*** The data Section Begins ***

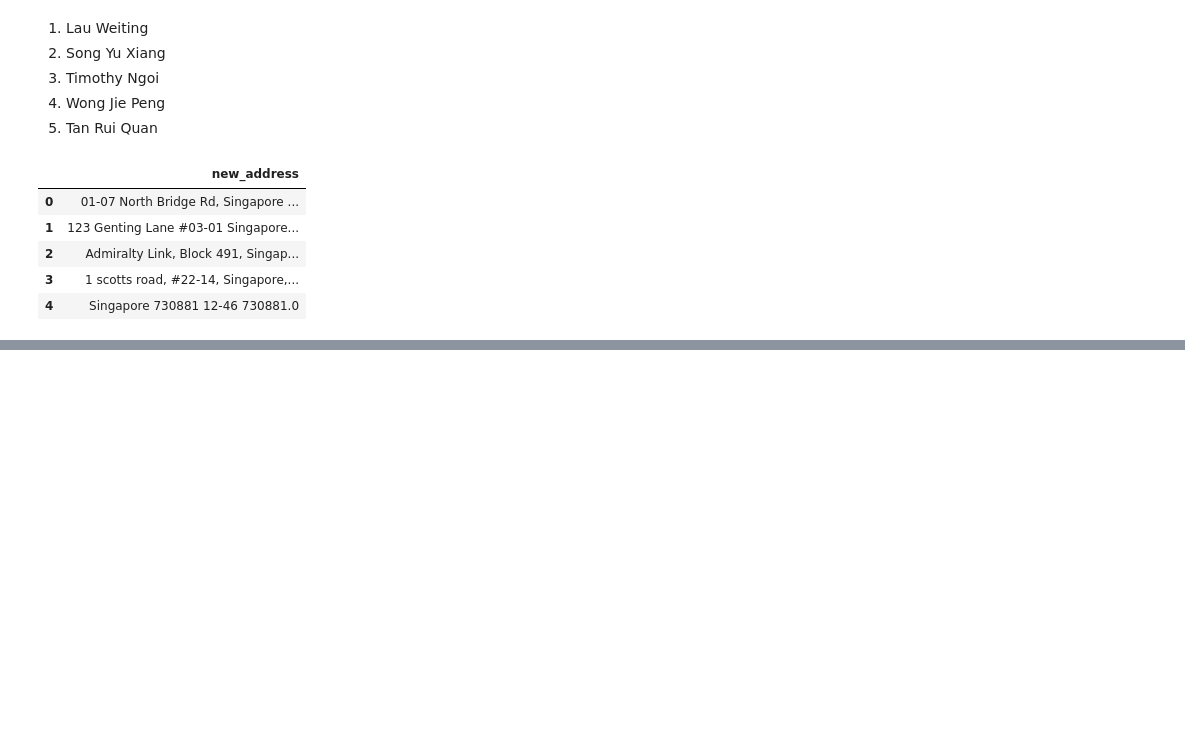
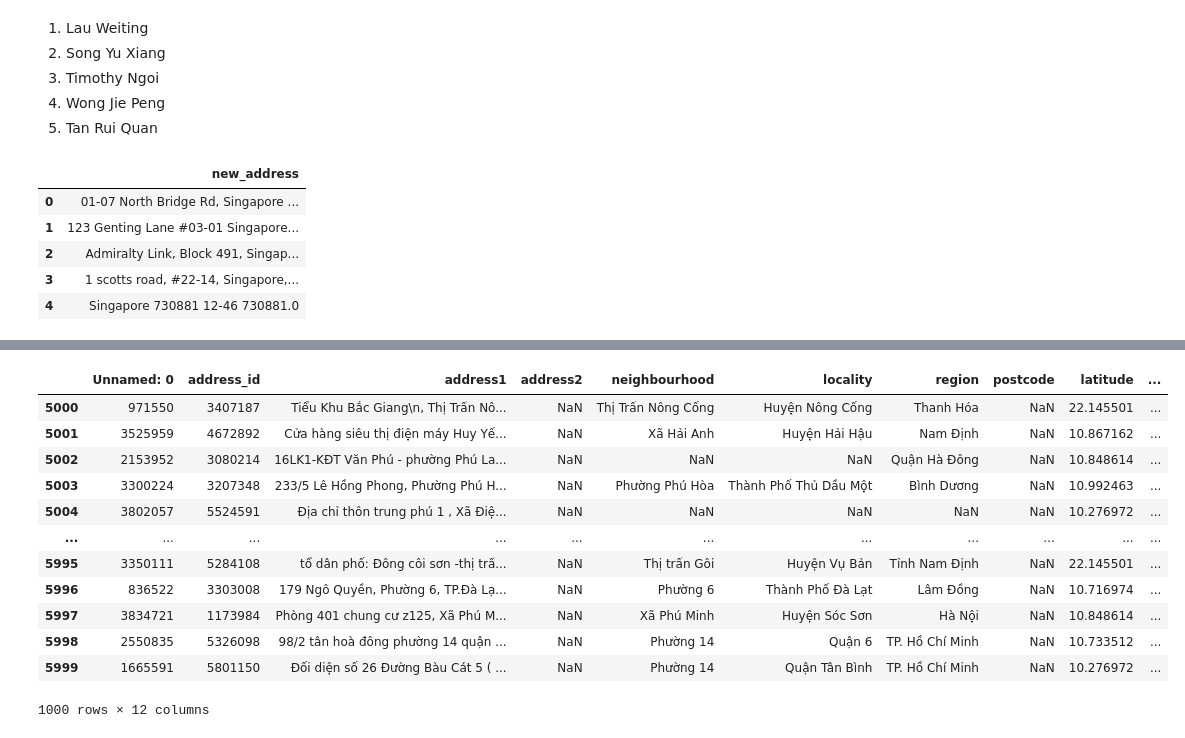
Before and after one commit to mcbebu/Sleep-Code-Repeat, a Jupyter notebook: Cleaning of Data.ipynb, the cells around one changed output, grey strips where cells are left out. Drawn from its saved outputs; the diff is of its cells as text; code cells hidden in the pictures; blank space fills up the shorter version.

```diff
--- a/Cleaning of Data.ipynb
+++ b/Cleaning of Data.ipynb
@@ -81,0 +116,16 @@ df2['new_address'] = df2['new_address'].apply(unique_words)
+# %%
+df1[df1['country']=="VN"]
+# %% [output]
+|  | Unnamed: 0 | address_id | address1 | address2 | neighbourhood | locality | region | postcode | latitude | ... |
+| 5000 | 971550 | 3407187 | Tiểu Khu Bắc Giang\n, Thị Trấn Nô... | NaN | Thị Trấn Nông Cống | Huyện Nông Cống | Thanh Hóa | NaN | 22.145501 | ... |
+| 5001 | 3525959 | 4672892 | Cửa hàng siêu thị điện máy Huy Yế... | NaN | Xã Hải Anh | Huyện Hải Hậu | Nam Định | NaN | 10.867162 | ... |
+| 5002 | 2153952 | 3080214 | 16LK1-KĐT Văn Phú - phường Phú La... | NaN | NaN | NaN | Quận Hà Đông | NaN | 10.848614 | ... |
+| 5003 | 3300224 | 3207348 | 233/5 Lê Hồng Phong, Phường Phú H... | NaN | Phường Phú Hòa | Thành Phố Thủ Dầu Một | Bình Dương | NaN | 10.992463 | ... |
+| 5004 | 3802057 | 5524591 | Địa chỉ thôn trung phú 1 , Xã Điệ... | NaN | NaN | NaN | NaN | NaN | 10.276972 | ... |
+| ... | ... | ... | ... | ... | ... | ... | ... | ... | ... | ... |
+| 5995 | 3350111 | 5284108 | tổ dân phố: Đông côi sơn -thị trấ... | NaN | Thị trấn Gôi | Huyện Vụ Bản | Tỉnh Nam Định | NaN | 22.145501 | ... |
+| 5996 | 836522 | 3303008 | 179 Ngô Quyền, Phường 6, TP.Đà Lạ... | NaN | Phường 6 | Thành Phố Đà Lạt | Lâm Đồng | NaN | 10.716974 | ... |
+| 5997 | 3834721 | 1173984 | Phòng 401 chung cư z125, Xã Phú M... | NaN | Xã Phú Minh | Huyện Sóc Sơn | Hà Nội | NaN | 10.848614 | ... |
+| 5998 | 2550835 | 5326098 | 98/2 tân hoà đông phường 14 quận ... | NaN | Phường 14 | Quận 6 | TP. Hồ Chí Minh | NaN | 10.733512 | ... |
+| 5999 | 1665591 | 5801150 | Đối diện số 26 Đường Bàu Cát 5 ( ... | NaN | Phường 14 | Quận Tân Bình | TP. Hồ Chí Minh | NaN | 10.276972 | ... |
+1000 rows × 12 columns
```
Also changed, not shown: parts of 8 cells of this notebook, 1 other file.
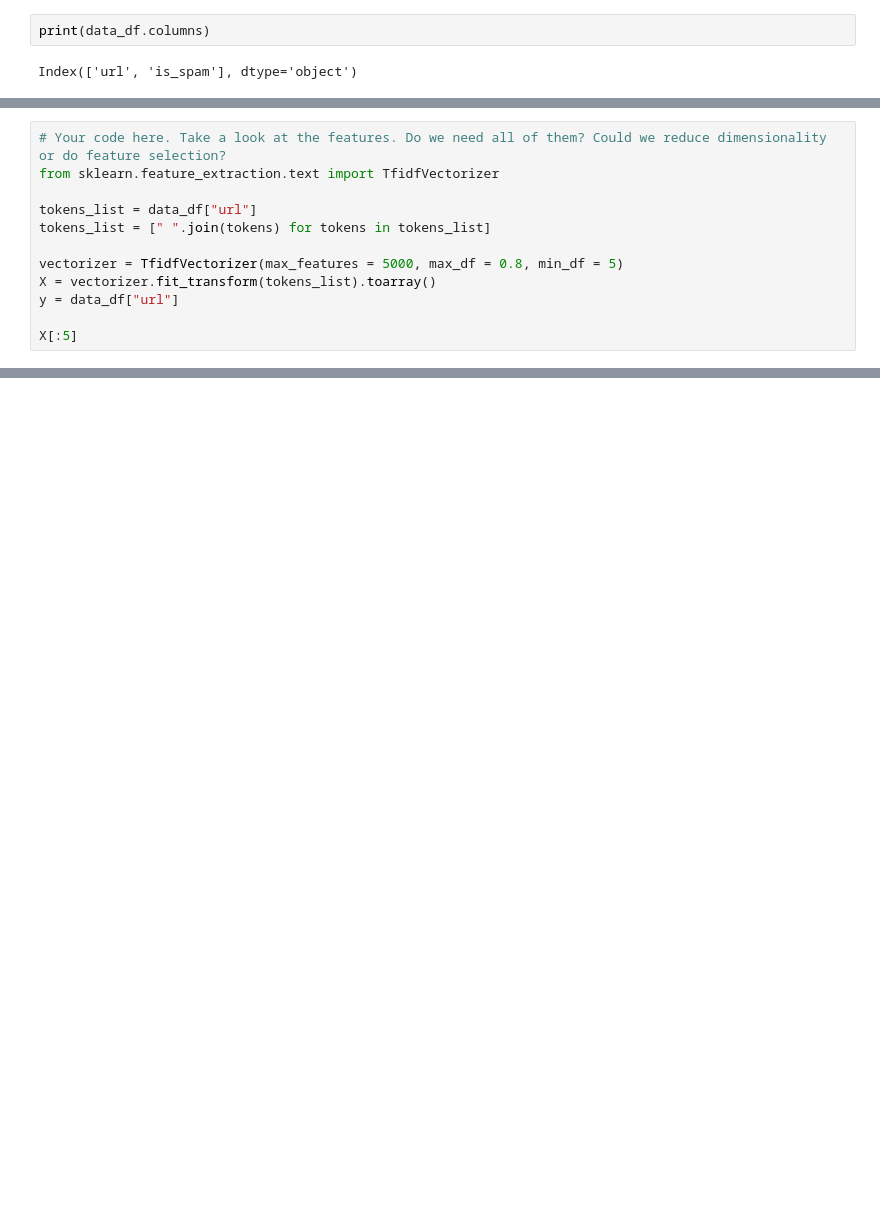
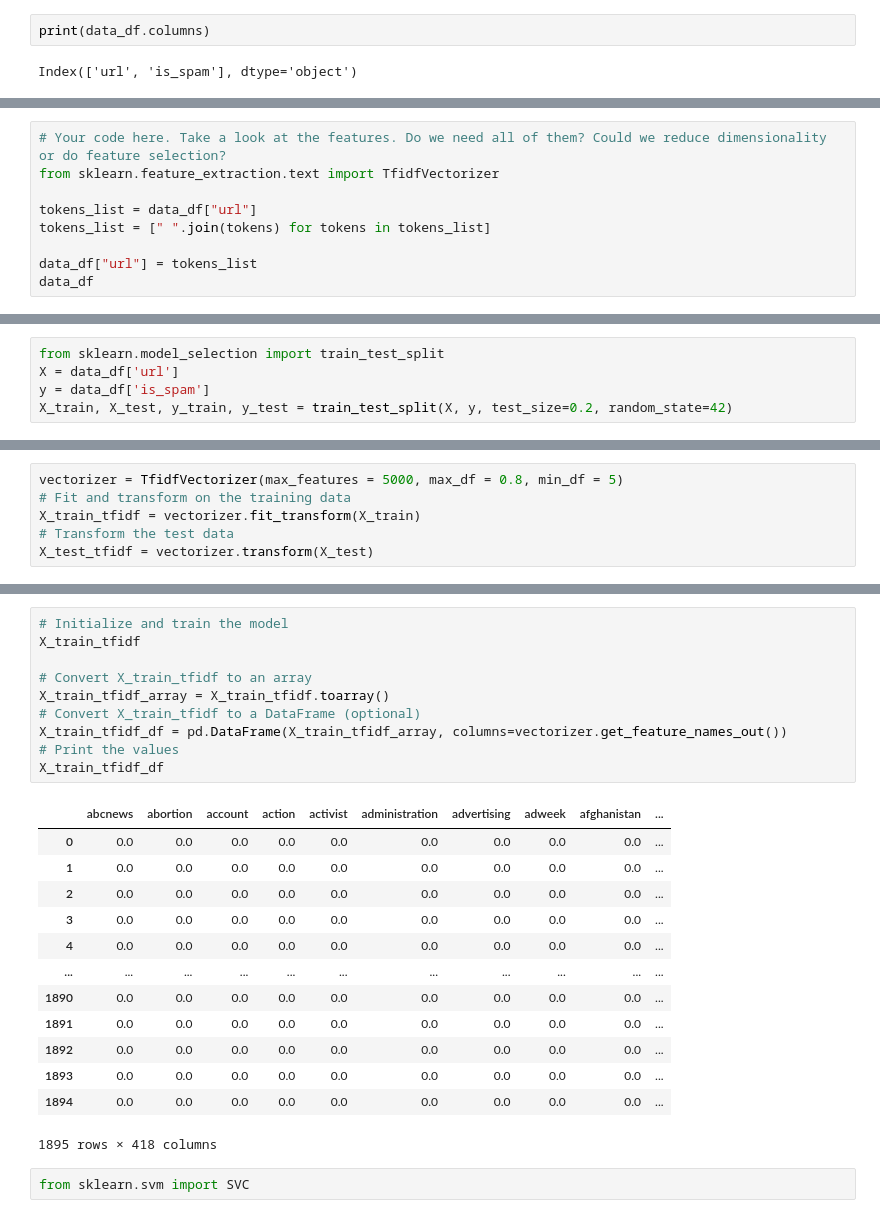
Before and after one commit to 4GeeksAcademy/Team-Crunchy-Tacos-NLP_Project, a Jupyter notebook: src/explore.ipynb, the cells around one changed output, grey strips where cells are left out. Drawn from its saved outputs; the diff is of its cells as text; blank space fills up the shorter version.

```diff
--- a/src/explore.ipynb
+++ b/src/explore.ipynb
@@ -128,9 +181,6 @@ from sklearn.feature_extraction.text import TfidfVectorizer
 tokens_list = data_df["url"]
 tokens_list = [" ".join(tokens) for tokens in tokens_list]
 
-vectorizer = TfidfVectorizer(max_features = 5000, max_df = 0.8, min_df = 5)
-X = vectorizer.fit_transform(tokens_list).toarray()
-y = data_df["url"]
-
-X[:5]
+data_df["url"] = tokens_list
+data_df
 # %% [output]
@@ -141,0 +200,5 @@ array([[0., 0., 0., ..., 0., 0., 0.],
+# %%
+from sklearn.model_selection import train_test_split
+X = data_df['url']
+y = data_df['is_spam']
+X_train, X_test, y_train, y_test = train_test_split(X, y, test_size=0.2, random_state=42)
@@ -141,0 +211,6 @@ array([[0., 0., 0., ..., 0., 0., 0.],
+# %%
+vectorizer = TfidfVectorizer(max_features = 5000, max_df = 0.8, min_df = 5)
+# Fit and transform on the training data
+X_train_tfidf = vectorizer.fit_transform(X_train)
+# Transform the test data
+X_test_tfidf = vectorizer.transform(X_test)
@@ -141,0 +232,26 @@ array([[0., 0., 0., ..., 0., 0., 0.],
+# %%
+# Initialize and train the model
+X_train_tfidf
+
+# Convert X_train_tfidf to an array
+X_train_tfidf_array = X_train_tfidf.toarray()
+# Convert X_train_tfidf to a DataFrame (optional)
+X_train_tfidf_df = pd.DataFrame(X_train_tfidf_array, columns=vectorizer.get_feature_names_out())
+# Print the values
+X_train_tfidf_df
+# %% [output]
+|  | abcnews | abortion | account | action | activist | administration | advertising | adweek | afghanistan | ... |
+| 0 | 0.0 | 0.0 | 0.0 | 0.0 | 0.0 | 0.0 | 0.0 | 0.0 | 0.0 | ... |
+| 1 | 0.0 | 0.0 | 0.0 | 0.0 | 0.0 | 0.0 | 0.0 | 0.0 | 0.0 | ... |
+| 2 | 0.0 | 0.0 | 0.0 | 0.0 | 0.0 | 0.0 | 0.0 | 0.0 | 0.0 | ... |
+| 3 | 0.0 | 0.0 | 0.0 | 0.0 | 0.0 | 0.0 | 0.0 | 0.0 | 0.0 | ... |
+| 4 | 0.0 | 0.0 | 0.0 | 0.0 | 0.0 | 0.0 | 0.0 | 0.0 | 0.0 | ... |
+| ... | ... | ... | ... | ... | ... | ... | ... | ... | ... | ... |
+| 1890 | 0.0 | 0.0 | 0.0 | 0.0 | 0.0 | 0.0 | 0.0 | 0.0 | 0.0 | ... |
+| 1891 | 0.0 | 0.0 | 0.0 | 0.0 | 0.0 | 0.0 | 0.0 | 0.0 | 0.0 | ... |
+| 1892 | 0.0 | 0.0 | 0.0 | 0.0 | 0.0 | 0.0 | 0.0 | 0.0 | 0.0 | ... |
+| 1893 | 0.0 | 0.0 | 0.0 | 0.0 | 0.0 | 0.0 | 0.0 | 0.0 | 0.0 | ... |
+| 1894 | 0.0 | 0.0 | 0.0 | 0.0 | 0.0 | 0.0 | 0.0 | 0.0 | 0.0 | ... |
+1895 rows × 418 columns
+# %%
+from sklearn.svm import SVC
```
Also changed, not shown: parts of 16 cells of this notebook, 1 other file.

*** The data Section Ends ***

◆ Exercise directions:
Check each line of the entries, and copy the ones that contain "ipynb".

◆ Answer for the task:
Before and after one commit to mcbebu/Sleep-Code-Repeat, a Jupyter notebook: Cleaning of Data.ipynb, the cells around one changed output, grey strips where cells are left out. Drawn from its saved outputs; the diff is of its cells as text; code cells hidden in the pictures; blank space fills up the shorter version.
--- a/Cleaning of Data.ipynb
+++ b/Cleaning of Data.ipynb
Before and after one commit to 4GeeksAcademy/Team-Crunchy-Tacos-NLP_Project, a Jupyter notebook: src/explore.ipynb, the cells around one changed output, grey strips where cells are left out. Drawn from its saved outputs; the diff is of its cells as text; blank space fills up the shorter version.
--- a/src/explore.ipynb
+++ b/src/explore.ipynb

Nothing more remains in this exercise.